**Task goal**
Below are some records. Copy every line in them that holds "StatelessWidget".

========

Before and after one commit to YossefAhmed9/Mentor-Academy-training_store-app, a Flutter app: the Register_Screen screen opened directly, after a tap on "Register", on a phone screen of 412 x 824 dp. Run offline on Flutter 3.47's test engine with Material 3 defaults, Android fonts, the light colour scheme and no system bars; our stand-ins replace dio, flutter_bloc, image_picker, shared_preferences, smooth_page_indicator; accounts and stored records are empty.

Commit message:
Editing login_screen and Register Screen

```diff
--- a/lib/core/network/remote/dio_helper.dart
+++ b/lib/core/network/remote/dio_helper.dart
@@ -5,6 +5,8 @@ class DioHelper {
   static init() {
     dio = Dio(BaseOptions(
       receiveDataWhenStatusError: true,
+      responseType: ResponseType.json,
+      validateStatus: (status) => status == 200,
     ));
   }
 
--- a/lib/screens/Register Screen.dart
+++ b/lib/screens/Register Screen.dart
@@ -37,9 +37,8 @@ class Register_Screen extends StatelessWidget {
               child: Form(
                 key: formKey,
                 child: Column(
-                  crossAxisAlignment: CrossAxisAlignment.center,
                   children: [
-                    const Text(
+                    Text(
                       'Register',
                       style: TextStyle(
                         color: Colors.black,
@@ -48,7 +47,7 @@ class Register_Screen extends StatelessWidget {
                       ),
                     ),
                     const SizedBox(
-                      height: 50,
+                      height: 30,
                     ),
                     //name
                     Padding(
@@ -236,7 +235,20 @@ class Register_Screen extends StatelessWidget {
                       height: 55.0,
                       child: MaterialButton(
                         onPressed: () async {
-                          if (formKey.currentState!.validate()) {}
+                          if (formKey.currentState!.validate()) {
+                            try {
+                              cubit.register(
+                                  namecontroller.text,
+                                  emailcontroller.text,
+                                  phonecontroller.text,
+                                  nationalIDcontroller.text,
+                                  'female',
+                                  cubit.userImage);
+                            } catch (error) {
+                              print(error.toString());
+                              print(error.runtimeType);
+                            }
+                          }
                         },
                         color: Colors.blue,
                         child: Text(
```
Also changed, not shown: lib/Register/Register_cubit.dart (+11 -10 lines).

========

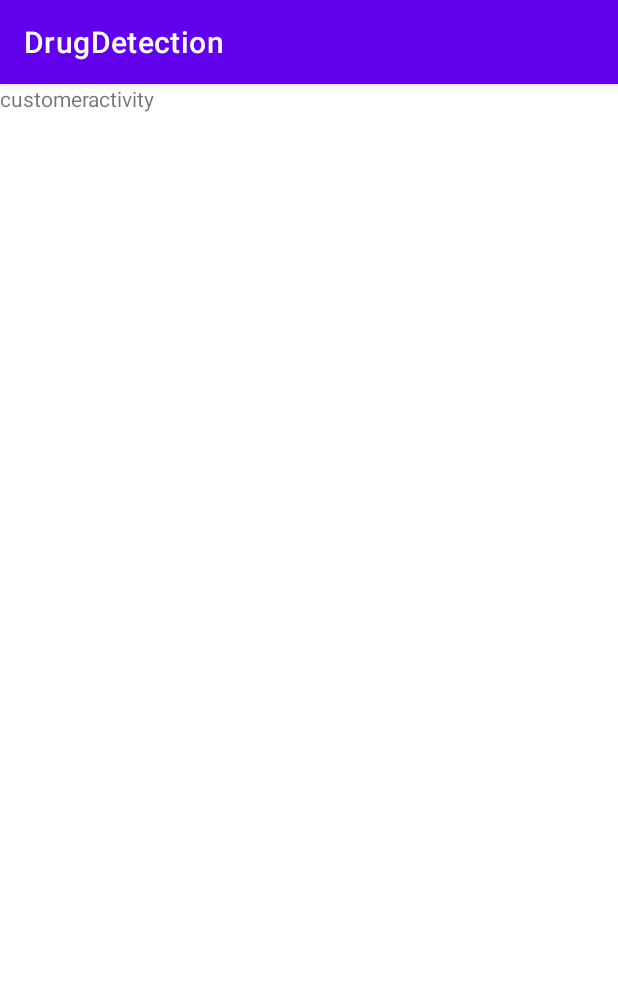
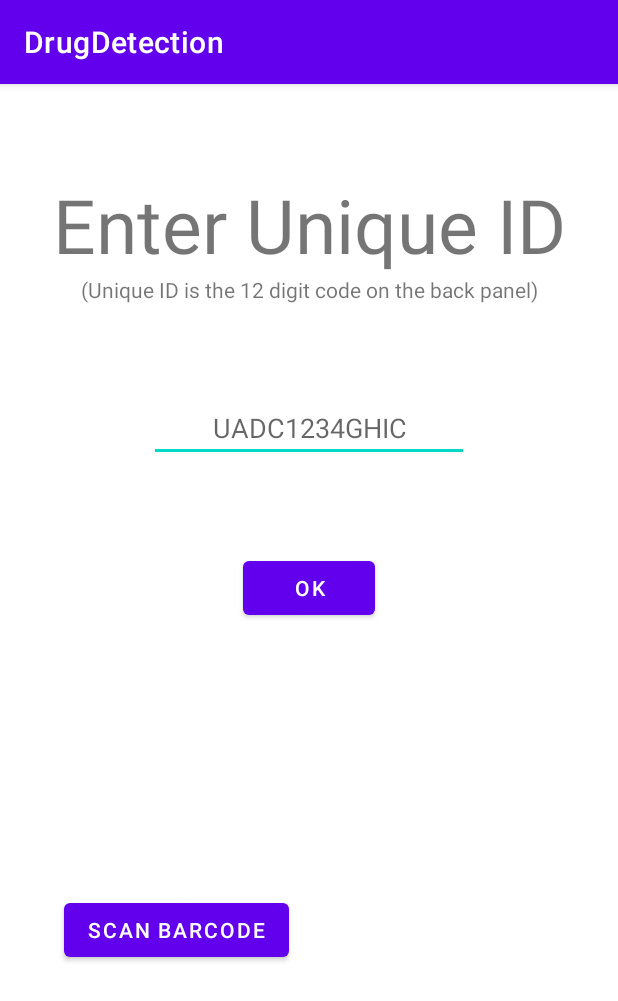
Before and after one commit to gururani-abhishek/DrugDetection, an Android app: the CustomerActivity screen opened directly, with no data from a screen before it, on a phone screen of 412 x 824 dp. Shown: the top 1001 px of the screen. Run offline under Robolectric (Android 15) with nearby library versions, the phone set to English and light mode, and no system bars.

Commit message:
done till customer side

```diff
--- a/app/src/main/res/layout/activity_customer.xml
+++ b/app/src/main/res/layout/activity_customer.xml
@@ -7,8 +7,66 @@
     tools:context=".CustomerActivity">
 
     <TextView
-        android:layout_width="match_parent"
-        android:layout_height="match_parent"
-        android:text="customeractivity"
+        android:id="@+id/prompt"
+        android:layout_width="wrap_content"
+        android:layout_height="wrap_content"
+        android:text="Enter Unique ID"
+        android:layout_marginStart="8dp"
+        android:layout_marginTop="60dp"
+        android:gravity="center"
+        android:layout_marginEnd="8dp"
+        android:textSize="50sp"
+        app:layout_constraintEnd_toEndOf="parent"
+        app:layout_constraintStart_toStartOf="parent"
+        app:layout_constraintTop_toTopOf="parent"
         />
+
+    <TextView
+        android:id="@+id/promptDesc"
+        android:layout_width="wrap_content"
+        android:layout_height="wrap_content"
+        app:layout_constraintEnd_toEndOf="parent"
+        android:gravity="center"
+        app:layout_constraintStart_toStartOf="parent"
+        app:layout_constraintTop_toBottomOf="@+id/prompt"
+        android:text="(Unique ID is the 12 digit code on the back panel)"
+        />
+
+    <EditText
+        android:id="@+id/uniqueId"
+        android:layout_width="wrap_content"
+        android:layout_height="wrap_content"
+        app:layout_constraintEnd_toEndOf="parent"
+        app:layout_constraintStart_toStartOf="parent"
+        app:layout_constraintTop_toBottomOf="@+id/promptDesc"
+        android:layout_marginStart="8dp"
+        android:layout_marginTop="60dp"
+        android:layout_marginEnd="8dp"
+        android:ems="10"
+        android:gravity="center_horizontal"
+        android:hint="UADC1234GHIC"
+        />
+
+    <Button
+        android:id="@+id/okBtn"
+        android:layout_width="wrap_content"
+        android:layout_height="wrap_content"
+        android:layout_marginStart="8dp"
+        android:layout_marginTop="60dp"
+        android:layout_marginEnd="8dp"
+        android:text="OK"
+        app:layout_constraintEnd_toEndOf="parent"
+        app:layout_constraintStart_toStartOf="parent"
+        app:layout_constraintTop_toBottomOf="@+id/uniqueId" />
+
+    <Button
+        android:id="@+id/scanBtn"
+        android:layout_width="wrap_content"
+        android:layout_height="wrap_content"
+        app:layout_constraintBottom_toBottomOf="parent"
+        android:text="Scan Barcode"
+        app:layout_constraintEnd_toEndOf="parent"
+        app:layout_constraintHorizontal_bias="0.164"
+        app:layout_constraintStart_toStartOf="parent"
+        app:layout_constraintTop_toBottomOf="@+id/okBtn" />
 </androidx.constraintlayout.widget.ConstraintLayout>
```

========

**Exercise output**
@@ -37,9 +37,8 @@ class Register_Screen extends StatelessWidget {
@@ -48,7 +47,7 @@ class Register_Screen extends StatelessWidget {
@@ -236,7 +235,20 @@ class Register_Screen extends StatelessWidget {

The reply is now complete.